A well-respected Launceston doctor has been remembered as an "outstanding and compassionate" healthcare leader who worked tirelessly for the northern Tasmanian community.
Associate Professor Alasdair Bruce MacDonald, who served as the Launceston General Hospital (LGH) Director of Medicine, died on December 25.
Dr MacDonald started his career as a fourth-year medical student at the LGH in 1985, where he worked for 10 years, and returned again in 1999, following a brief appointment interstate.
Dr MacDonald achieved many notable appointments during his lifetime: he was a Clinical Associate Professor at the University of Tasmania, former chair of the Tasmanian Lead Clinicians body and the National Clinicians body, chairperson for the Clinical Advisory Committee to the Independent Hospital Pricing Authority and was on the Healthcare Homes Implementation Advisory Committee for the College of Medicine.
He was also a past Royal Australasian College of Physicians (RACP) board member, the Adult Medicine Division president, and the Internal Medicine Society of Australia and New Zealand president.

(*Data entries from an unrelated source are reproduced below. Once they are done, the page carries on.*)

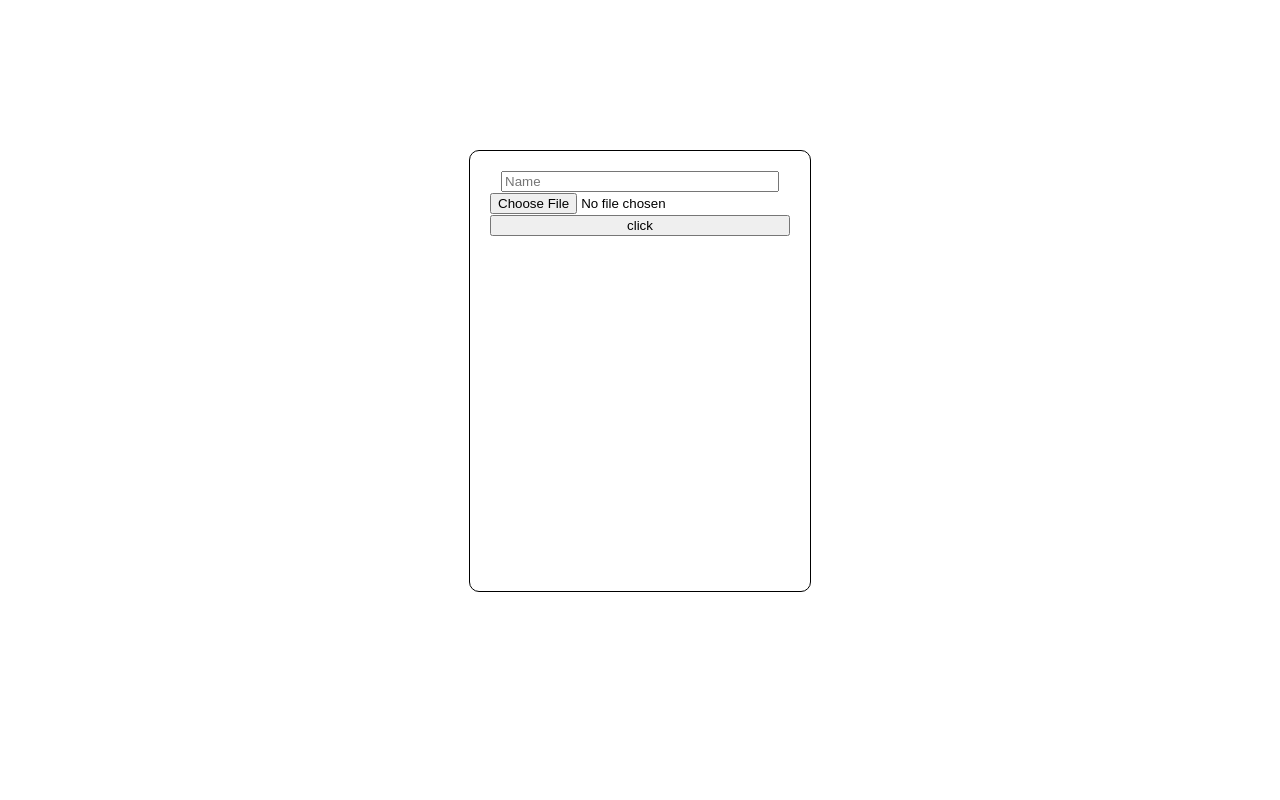
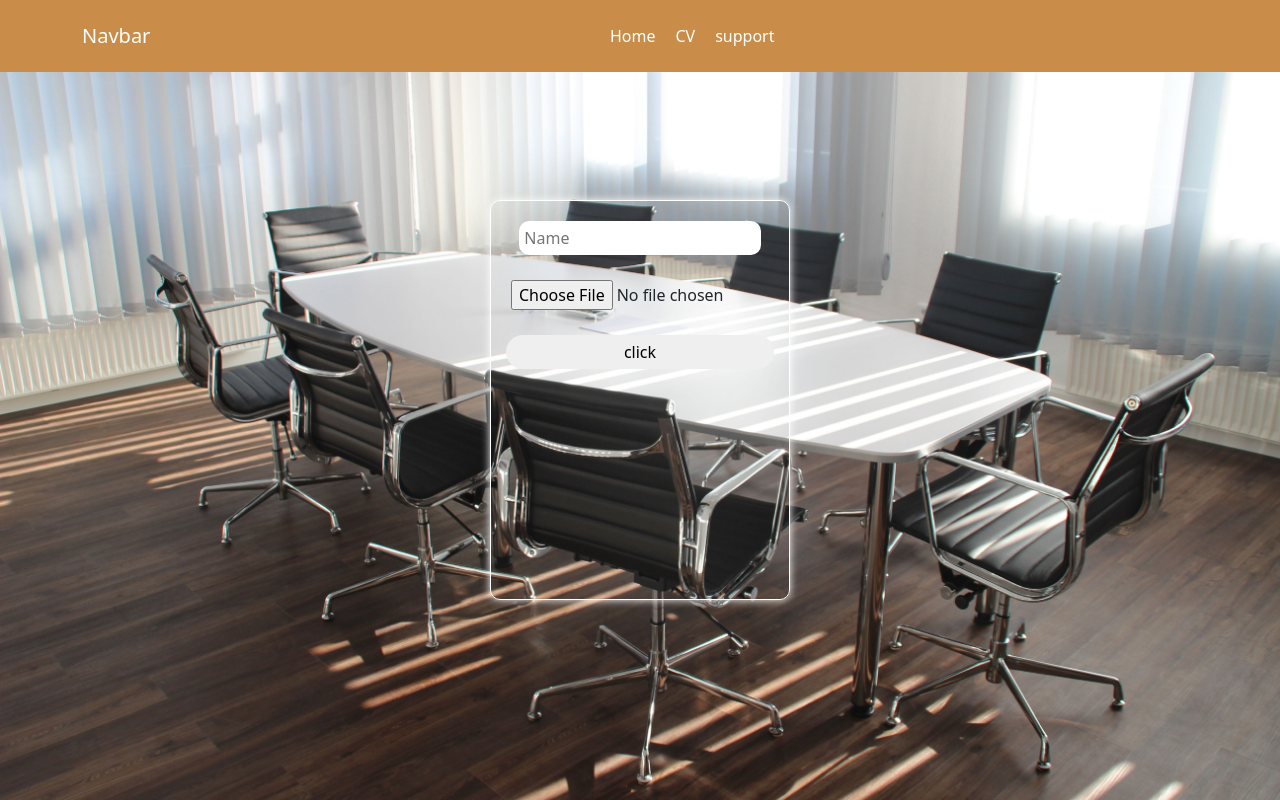
Before and after one commit to mohamedYassser54/web, a React (Create React App) app in the folder frontend/: page /Cv in a window 1280 px wide. Built offline with nearby package versions, Linux system fonts and the light colour scheme.

Commit message:
update project11

```diff
--- a/frontend/package.json
+++ b/frontend/package.json
@@ -8,9 +8,12 @@
     "@testing-library/react": "^13.4.0",
     "@testing-library/user-event": "^13.5.0",
     "axios": "^1.6.7",
+    "bootstrap": "^5.3.2",
     "cors": "^2.8.5",
     "js-cookie": "^3.0.5",
     "react": "^18.2.0",
+    "react-bootstrap": "^2.10.0",
+    "react-css-modules": "^4.7.11",
     "react-dom": "^18.2.0",
     "react-dropzone": "^14.2.3",
     "react-pdf": "^7.7.0",
--- a/frontend/src/App.css
+++ b/frontend/src/App.css
@@ -1,4 +1,4 @@
-.App{
+/* .App{
     display: flex;
     align-items: center;
     justify-content: center;
@@ -25,4 +25,4 @@
 }
 .card:hover{
     transform: scale(1.1);
-}
+} */
--- a/frontend/src/App.js
+++ b/frontend/src/App.js
@@ -6,6 +6,7 @@ import M from './component/m';
 import Emp from './component/emp';
 import './App.css';
 import Home from './component/home';
+import Navbar from './component/Navbar';
 function App() {
   return (
     <BrowserRouter>
@@ -13,11 +14,36 @@ function App() {
       {/* <h1 className="k">Home page</h1> */}
 
       <Routes>
-        <Route path='/' element={<Home/>}/>
-        <Route path='/Cv' element={<Cv/>}/>
-        <Route path='/Cv2' element={<Cv2/>}/>
-        <Route path='/m' element={<M/>}/>
-        <Route path='/emp' element={<Emp/>}/>
+        <Route path='/' element={
+          <div>
+        <Navbar/>
+        <Home/>
+        </div>
+        }/>
+        <Route path='/Cv' element={
+          <div>
+        <Navbar/>
+        <Cv/>
+        </div>
+        }/>
+        <Route path='/support' element={
+          <div>
+        <Navbar/>
+        <Cv2/>
+        </div>
+        }/>
+        <Route path='/m' element={
+          <div>
+        {/* <Navbar/> */}
+        <M/>
+        </div>
+        }/>
+        <Route path='/emp' element={
+          <div>
+        {/* <Navbar/> */}
+        <Emp/>
+        </div>
+        }/>
       </Routes>
 
     </div>
--- a/frontend/src/component/CV2.js
+++ b/frontend/src/component/CV2.js
@@ -1,9 +1,8 @@
 import React from 'react'
-import './css/css.css'
 function CV2() {
   return (
     <div className='cv'>
-      CV2
+      support
     </div>
   )
 }
--- a/frontend/src/component/Cv.js
+++ b/frontend/src/component/Cv.js
@@ -1,6 +1,6 @@
 import React, { useState } from 'react';
 import axios from 'axios';
-import './css/css.css';
+import style from'./css/css.module.css';
 const Cv = () => {
   const [cvName, setCvName] = useState({
     name: '',
@@ -40,9 +40,9 @@ const Cv = () => {
 
 
   return (
-    <div className='cv'>
-      <form onSubmit={handleSubmit} className='form'>
-        <div className='text'>
+    <div className={style.cv}>
+      <form onSubmit={handleSubmit} className={style.form}>
+     <div className={style.text}>
           <input
             type='text'
             name='name'
--- /dev/null
+++ b/frontend/src/component/Navbar.js
@@ -0,0 +1,30 @@
+import React from 'react'
+import { NavLink} from 'react-router-dom'
+import Container from 'react-bootstrap/Container';
+import Nav from 'react-bootstrap/Nav';
+import Navbar from 'react-bootstrap/Navbar';
+import style from './css/Navbar.module.css'
+import 'bootstrap/dist/css/bootstrap.min.css';
+import './css/navbar.css'
+
+const  NavBar = () => {
+  return (
+    <div>
+      <Navbar expand="lg" className="navbar">
+      <Container>
+      <Navbar.Brand ><NavLink to="/"  className="brand">Navbar</NavLink></Navbar.Brand>
+        <Navbar.Toggle aria-controls="basic-navbar-nav" />
+        <Navbar.Collapse id="basic-navbar-nav">
+          <Nav className="mr-auto  mx-auto my-lg-0 me-auto p-3">
+            <NavLink to="/" className="link">Home</NavLink>
+            <NavLink to="/Cv" className="link">CV</NavLink>
+            <NavLink to="/support" className="link">support</NavLink>
+          </Nav>
+        </Navbar.Collapse>
+      </Container>
+    </Navbar>
+    </div>
+  )
+}
+
+export default NavBar
--- a/frontend/src/component/css/css.css
+++ /dev/null
@@ -1,23 +0,0 @@
-.cv{
-    margin-top: 150px;
-}
-.form{
-    width: 300px;
-    height: 400px;
-    border: 1px solid #000;
-    border-radius: 10px;
-    padding: 20px;
-}
-.text{
-    display: flex;
-    align-items: center;
-    flex-direction: column;
-}
-.form input{
-    width: 90%;
-}
-
-.form button{
-
-    width: 100%;
-}
--- /dev/null
+++ b/frontend/src/component/css/css.module.css
@@ -0,0 +1,45 @@
+.cv{
+    width: 100%;
+    height: 100vh;
+    display: flex;
+    align-items: center;
+    justify-content: center;
+   background-image: url(../image/2.jpg);
+   background-position: center;
+   background-size: cover;
+   background-repeat: no-repeat;
+}
+.form{
+    width: 300px;
+    height: 400px;
+    border: 1px solid #fff;
+    border-radius: 10px;
+    /* padding: 20px; */
+    box-shadow: 0 0 8px #fff;
+    display: flex;
+    align-items: center;
+    flex-direction: column;
+}
+.text{
+    width: 90%;
+    display: flex;
+    align-items: center;
+    flex-direction: column;
+    margin-top: 20px;
+}
+.form input{
+    width: 90%;
+    outline: none;
+    border: none;
+    margin-bottom:20px ;
+    padding: 5px;
+    border-radius: 10px;
+}
+
+.form button{
+
+    width:90%;
+    padding: 5px;
+    border-radius: 20px;
+    border: none;
+}
--- a/frontend/src/component/css/login.module.css
+++ b/frontend/src/component/css/login.module.css
@@ -12,7 +12,7 @@
 .card{
     display: flex;
     align-items: center;
-    justify-content: center;
+    /* justify-content: center; */
     flex-direction: column;
     width: 350px;
     height: 400px;
@@ -46,6 +46,7 @@
   background-size: 200% 200%;
   /* color: #fff; */
     outline: none;
+    margin-top: 20px;
 }
 .card input::placeholder{
     color: #000;
@@ -60,4 +61,8 @@
     cursor: pointer;
     background: rgb(104,135,244);
     transition: 0.3s;
+    margin-top: 20px;
 }
+h1{
+    color: #fff;
+}
--- /dev/null
+++ b/frontend/src/component/css/navbar.css
@@ -0,0 +1,24 @@
+.navbar{
+    position: fixed;
+    top: 0;
+    left: 0;
+    right: 0;
+    z-index: 100;
+    background: #c98d49;
+}
+
+.link,
+.brand{
+    text-decoration: none;
+    color: #fff;
+    transition:  0.3s;
+}
+.link:hover,
+.brand:hover{
+    text-decoration: none;
+    color: #ada4a4;
+}
+
+.link{
+    margin-left: 20px;
+}
--- a/frontend/src/component/home.js
+++ b/frontend/src/component/home.js
@@ -6,8 +6,8 @@ function home() {
   return (
     <div>
       <div className="flex">
-        <NavLink to="/CV" className="card">Cv</NavLink>
-        <NavLink to="/CV2" className="card">Cv2</NavLink>
+        {/* <NavLink to="/CV" className="card">Cv</NavLink>
+        <NavLink to="/CV2" className="card">Cv2</NavLink> */}
         {/* <NavLink to="/m" className="card">m</NavLink> */}
         {/* <NavLink to="/emp" className="card">emp</NavLink> */}
       </div>
```
Also changed, not shown: frontend/src/component/css/Navbar.module.css (added), frontend/src/component/image/2.jpg (added), 1 other file (tests, documents, lock files or other folders).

Health Minister Guy Barnett said he extends his deepest condolences to the family and friends of Dr MacDonald.
"Alasdair was an outstanding doctor, administrator, and leader who was passionate about providing the best possible care for the greater Launceston community," Mr Barnett said.
"[He] was not just a co-worker but a friend to many, providing care, leadership, and compassion to patients and colleagues across a long career.
"The thoughts and heartfelt condolences of the entire Launceston community go out to Alasdair's family, friends, and all those within the Department and staff who have been affected by this devastating loss.
"Vale Alasdair MacDonald."
Labor Bass MP Michelle O'Byrne said she sends her "most heartfelt and deepest of sympathies" to all who loved and worked with Dr MacDonald.
"Alasdair was one of the finest people I've ever met, and it was an honour to work with him during my time as the former Minister for Health," Ms O'Byrne said.
"He was intelligent and pragmatic but with an incredible passion and vision. He was dedicated to public health access. He was also charming, kind, and really funny.
"But beyond his skill and his commitment to health and to people, there was his overwhelming love for his wife and family, and enormous pride in his kids who brought him such joy and he was clearly besotted with his new grandson."